> **THE TASK**
Please, without the pictures, restate every entry exactly.

(Change detection outputs)
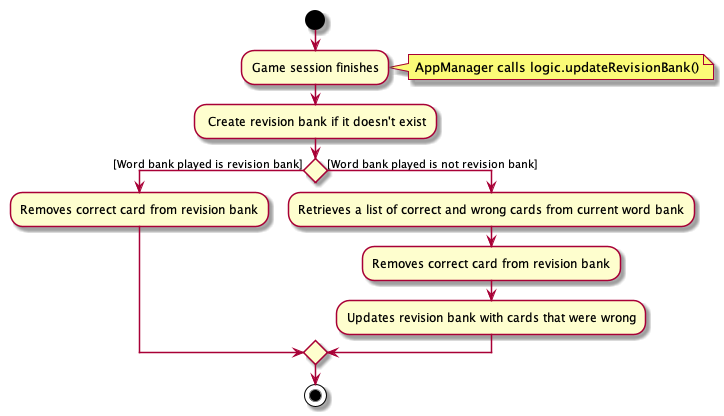
Earlier version of the PlantUML export docs/images/RevisionBankActivityDiagram.png (nus-cs2103-AY1920S1/addressbook-level3).
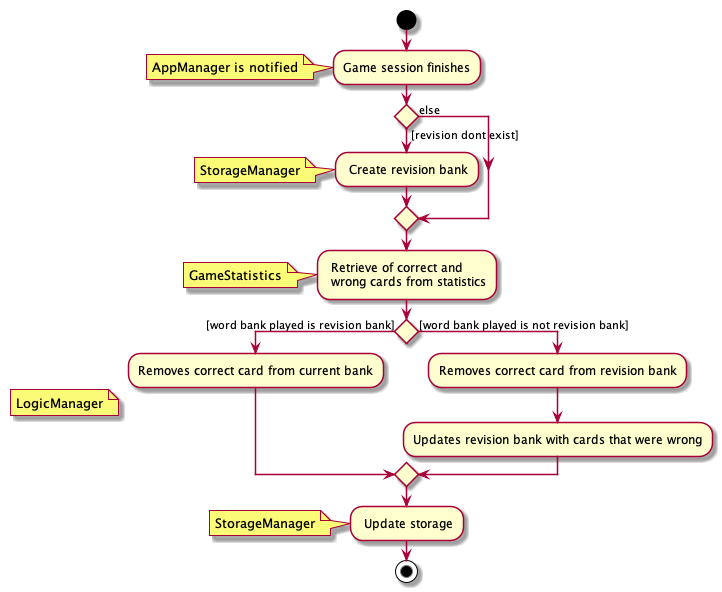
The same diagram one commit later.

The edit, as a diff of the source:
```diff
@@ -2,18 +2,29 @@
 start
 
 :Game session finishes;
-note right: AppManager calls logic.updateRevisionBank()
+note left: AppManager is notified
 
-- Create revision bank if it doesn't exist
+if () then ([revision dont exist])
+    : Create revision bank;
+    note left: StorageManager
+    else (else)
 
-if () then ([Word bank played is revision bank])
-    :Removes correct card from revision bank;
+endif
 
-else ([Word bank played is not revision bank])
-    :Retrieves a list of correct and wrong cards from current word bank;
+- Retrieve of correct and\n wrong cards from statistics
+note left: GameStatistics
+
+if () then ([word bank played is revision bank])
+note left: LogicManager
+    :Removes correct card from current bank;
+else ([word bank played is not revision bank])
     :Removes correct card from revision bank;
     :Updates revision bank with cards that were wrong;
 
 endif
+
+- Update storage
+    note left: StorageManager
+
 stop
 @enduml
```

> **EXERCISE OUTPUT**
Earlier version of the PlantUML export docs/images/RevisionBankActivityDiagram.png (nus-cs2103-AY1920S1/addressbook-level3).
The same diagram one commit later.

The edit, as a diff of the source:
```diff
@@ -2,18 +2,29 @@
 start
 
 :Game session finishes;
-note right: AppManager calls logic.updateRevisionBank()
+note left: AppManager is notified
 
-- Create revision bank if it doesn't exist
+if () then ([revision dont exist])
+    : Create revision bank;
+    note left: StorageManager
+    else (else)
 
-if () then ([Word bank played is revision bank])
-    :Removes correct card from revision bank;
+endif
 
-else ([Word bank played is not revision bank])
-    :Retrieves a list of correct and wrong cards from current word bank;
+- Retrieve of correct and\n wrong cards from statistics
+note left: GameStatistics
+
+if () then ([word bank played is revision bank])
+note left: LogicManager
+    :Removes correct card from current bank;
+else ([word bank played is not revision bank])
     :Removes correct card from revision bank;
     :Updates revision bank with cards that were wrong;
 
 endif
+
+- Update storage
+    note left: StorageManager
+
 stop
 @enduml
```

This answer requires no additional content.